◆ ENTRIES PROVIDED
⁂

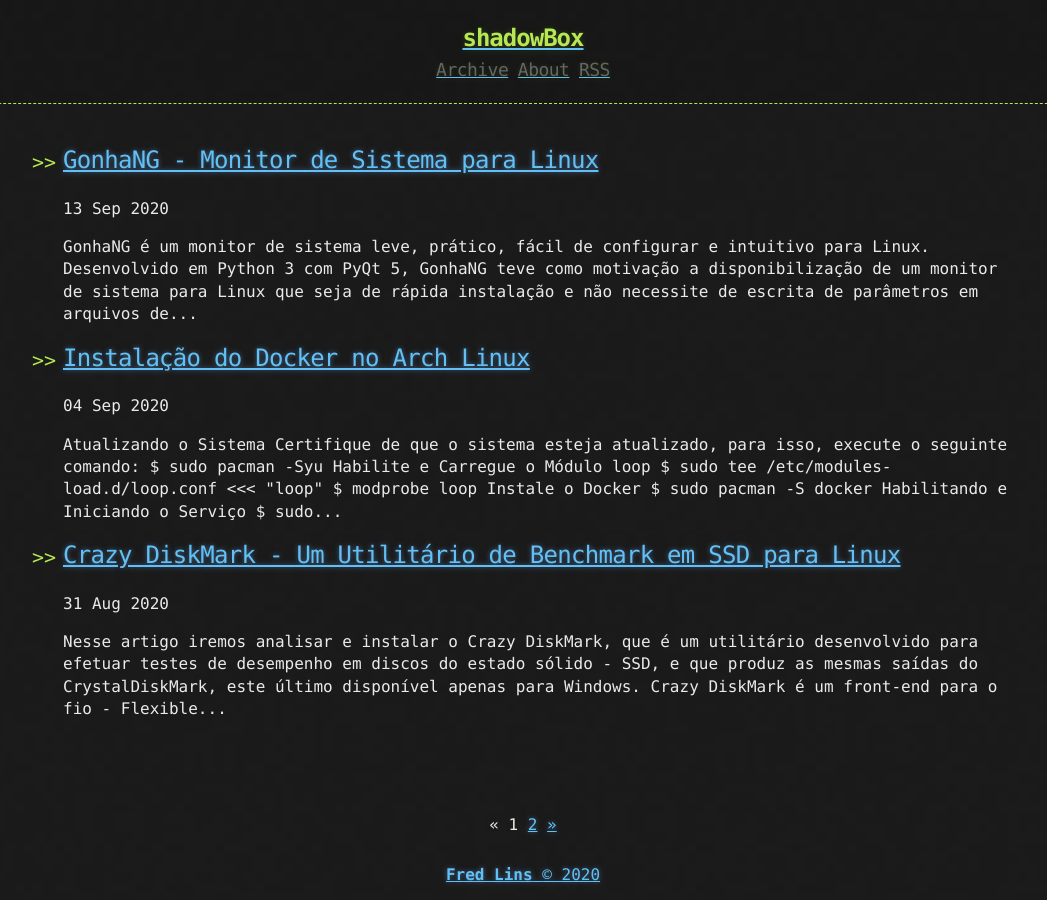
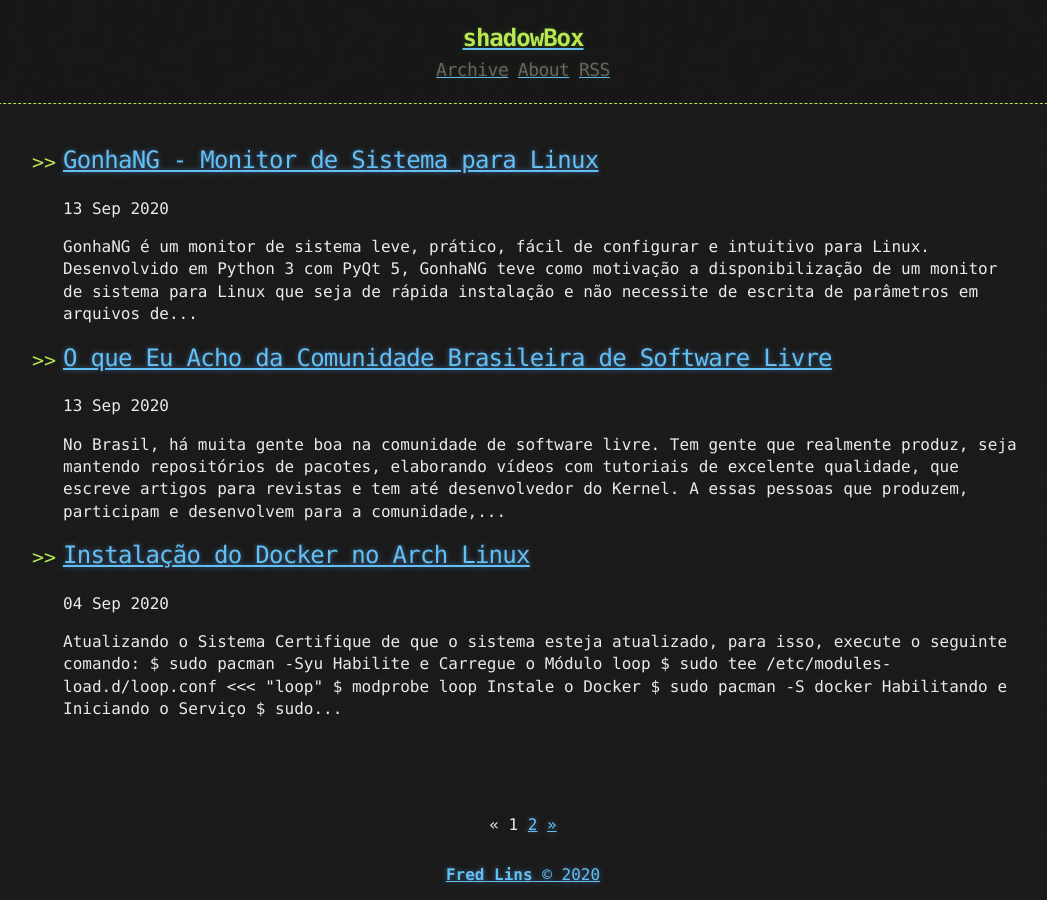
Before and after one commit to fredcox/fredcox.github.io, a Jekyll site: the page built from index.html, in a window 1280 px wide. Shown: the whole page, without its empty margins (117-1164 px from the left). Built offline with Jekyll 4.4.1, drawn with Linux system fonts in a browser that asks for light colours; the list of posts is cut into pages by our own code; part of the change alters nothing that is shown.

Commit message:
site updated:  Sun Sep 13 08:24:36 PM -03 2020

```diff
--- /dev/null
+++ b/_posts/2020-09-13-brasil-linux-comunidade.md
@@ -0,0 +1,45 @@
+---
+title: O que Eu Acho da Comunidade Brasileira de Software Livre
+published: true
+tags:
+- Arch Linux
+- ubuntu
+- Linux Mint
+- fedora
+- github
+- Manjaro
+- EndeavourOS
+- instalação
+- brasil
+- comunidade
+
+image: /assets/banners/banner-brasillinux-black.png
+
+---
+
+
+![banner-plex](/assets/banners/banner-brasillinux.png)
+
+No Brasil, há muita gente boa na **comunidade de software livre**. Tem gente que realmente **produz**, seja mantendo
+repositórios de pacotes, elaborando vídeos com tutoriais de excelente qualidade, que escreve artigos para revistas e
+tem até desenvolvedor do **Kernel**. A essas pessoas que produzem, participam e desenvolvem para a comunidade,
+todo o meu respeito.
+
+Entretanto quase predominantemente, há uma cultura de imbecilidade na comunidade brasileira. Geralmente e quase sempre
+são pessoas que não produzem nada, que tem apenas um **github** com uns repositórios inacabados e capengas
+(as vezes nem isso tem), todavia e não se sabe ao certo os motivos, o sujeito se acha **"o sabidão do Linux"**,
+o verdadeiro **Richard Stallman Brasileiro**. Isso, meu caros, é de uma **pobreza intelectual escabrosa e generalizada**,
+um perfil anedótico.
+
+Há muita gente assim, medíocre e imbecil, na comunidade **brasileira**, muito mais do que você imagina, e
+isto é digno de pena, confesso que esse fato me rende boas **risadas**.
+
+Não estou querendo me gabar, longe de mim e odeio isso, mas meu primeiro contato com Linux foi em
+**30 de Março de 1995**, eu instalei o **Slackware 2.2** no meu desktop. Isso significa que, hoje, **25 anos depois**,
+eu continuo usando o meu sistema operacional preferido, Linux. Mesmo assim, de vez em quando sou
+taxado de **"iniciante"** por em uma dessas comunidades medíocres e cheia de membros que se acham dotados de todo
+conhecimento possível e necessário em Software Livre. Isso é de prache e normal, a maioria dos membros
+ da comunidade brasileira é gente deletéria que age dessa forma. A esses, eu desejo que se ferrem e amarguem
+ na sua ignorância.
+
+É isso.
--- a/about.md
+++ b/about.md
@@ -7,19 +7,4 @@ title: Sobre mim
 
 Eu sou apenas uma pessoa simples, **humilde** e que está constantemente estudando pesquisando e aprendendo.
 
-No Brasil, há muita gente boa na comunidade de software livre. Tem gente que produz vídeos com tutoriais de excelente
-qualidade, que escreve artigos para revistas e tem até desenvolvedor do Kernel. Esses sim, merecem o meu respeito.
-
-Entretanto e predominantemente, na maioria dos usuários há uma cultura da imbecilidade. Geralmente são pessoas que
-não produzem nada, que tem apenas um **github** com uns repositórios inacabados e capengas (as vezes nem isso tem),
-todavia e não se sabe ao certo os motivos, o sujeito se acha **"o sabidão do Linux"**, o verdadeiro
-**Richard Stalman Brasileiro**. Isso, meu caros, é de uma **pobreza intelectual escabrosa e generalizada**.
-
-Há muita gente que assim na comunidade **brasileira**, muito mais do que você imagina e isto é digno de pena e já
-me rendeu boas **risadas em silêncio**.
-
-Não estou querendo me gabar, longe de mim, odeio isso, mas meu primeiro contato com Linux foi em **30 de Março de 1995**,
-eu instalei o Slackware 2.2 no meu desktop. Isso significa, hoje, 25 anos que tenho contato com Linux. Mesmo assim,
-já fui taxado de "iniciante" por quem não me conhecia. É normal, a comunidade brasileira é assim.
-
-É isso.
+É só isso.
```
Also changed, not shown: assets/banners/banner-brasillinux-black.png (added), assets/banners/banner-brasillinux.png (added).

⁂

◆ WHAT IS NEEDED
Leaving out the images, return the entries above exactly as they read.

◆ ANSWER BOX
Before and after one commit to fredcox/fredcox.github.io, a Jekyll site: the page built from index.html, in a window 1280 px wide. Shown: the whole page, without its empty margins (117-1164 px from the left). Built offline with Jekyll 4.4.1, drawn with Linux system fonts in a browser that asks for light colours; the list of posts is cut into pages by our own code; part of the change alters nothing that is shown.

Commit message:
site updated:  Sun Sep 13 08:24:36 PM -03 2020

```diff
--- /dev/null
+++ b/_posts/2020-09-13-brasil-linux-comunidade.md
@@ -0,0 +1,45 @@
+---
+title: O que Eu Acho da Comunidade Brasileira de Software Livre
+published: true
+tags:
+- Arch Linux
+- ubuntu
+- Linux Mint
+- fedora
+- github
+- Manjaro
+- EndeavourOS
+- instalação
+- brasil
+- comunidade
+
+image: /assets/banners/banner-brasillinux-black.png
+
+---
+
+
+![banner-plex](/assets/banners/banner-brasillinux.png)
+
+No Brasil, há muita gente boa na **comunidade de software livre**. Tem gente que realmente **produz**, seja mantendo
+repositórios de pacotes, elaborando vídeos com tutoriais de excelente qualidade, que escreve artigos para revistas e
+tem até desenvolvedor do **Kernel**. A essas pessoas que produzem, participam e desenvolvem para a comunidade,
+todo o meu respeito.
+
+Entretanto quase predominantemente, há uma cultura de imbecilidade na comunidade brasileira. Geralmente e quase sempre
+são pessoas que não produzem nada, que tem apenas um **github** com uns repositórios inacabados e capengas
+(as vezes nem isso tem), todavia e não se sabe ao certo os motivos, o sujeito se acha **"o sabidão do Linux"**,
+o verdadeiro **Richard Stallman Brasileiro**. Isso, meu caros, é de uma **pobreza intelectual escabrosa e generalizada**,
+um perfil anedótico.
+
+Há muita gente assim, medíocre e imbecil, na comunidade **brasileira**, muito mais do que você imagina, e
+isto é digno de pena, confesso que esse fato me rende boas **risadas**.
+
+Não estou querendo me gabar, longe de mim e odeio isso, mas meu primeiro contato com Linux foi em
+**30 de Março de 1995**, eu instalei o **Slackware 2.2** no meu desktop. Isso significa que, hoje, **25 anos depois**,
+eu continuo usando o meu sistema operacional preferido, Linux. Mesmo assim, de vez em quando sou
+taxado de **"iniciante"** por em uma dessas comunidades medíocres e cheia de membros que se acham dotados de todo
+conhecimento possível e necessário em Software Livre. Isso é de prache e normal, a maioria dos membros
+ da comunidade brasileira é gente deletéria que age dessa forma. A esses, eu desejo que se ferrem e amarguem
+ na sua ignorância.
+
+É isso.
--- a/about.md
+++ b/about.md
@@ -7,19 +7,4 @@ title: Sobre mim
 
 Eu sou apenas uma pessoa simples, **humilde** e que está constantemente estudando pesquisando e aprendendo.
 
-No Brasil, há muita gente boa na comunidade de software livre. Tem gente que produz vídeos com tutoriais de excelente
-qualidade, que escreve artigos para revistas e tem até desenvolvedor do Kernel. Esses sim, merecem o meu respeito.
-
-Entretanto e predominantemente, na maioria dos usuários há uma cultura da imbecilidade. Geralmente são pessoas que
-não produzem nada, que tem apenas um **github** com uns repositórios inacabados e capengas (as vezes nem isso tem),
-todavia e não se sabe ao certo os motivos, o sujeito se acha **"o sabidão do Linux"**, o verdadeiro
-**Richard Stalman Brasileiro**. Isso, meu caros, é de uma **pobreza intelectual escabrosa e generalizada**.
-
-Há muita gente que assim na comunidade **brasileira**, muito mais do que você imagina e isto é digno de pena e já
-me rendeu boas **risadas em silêncio**.
-
-Não estou querendo me gabar, longe de mim, odeio isso, mas meu primeiro contato com Linux foi em **30 de Março de 1995**,
-eu instalei o Slackware 2.2 no meu desktop. Isso significa, hoje, 25 anos que tenho contato com Linux. Mesmo assim,
-já fui taxado de "iniciante" por quem não me conhecia. É normal, a comunidade brasileira é assim.
-
-É isso.
+É só isso.
```
Also changed, not shown: assets/banners/banner-brasillinux-black.png (added), assets/banners/banner-brasillinux.png (added).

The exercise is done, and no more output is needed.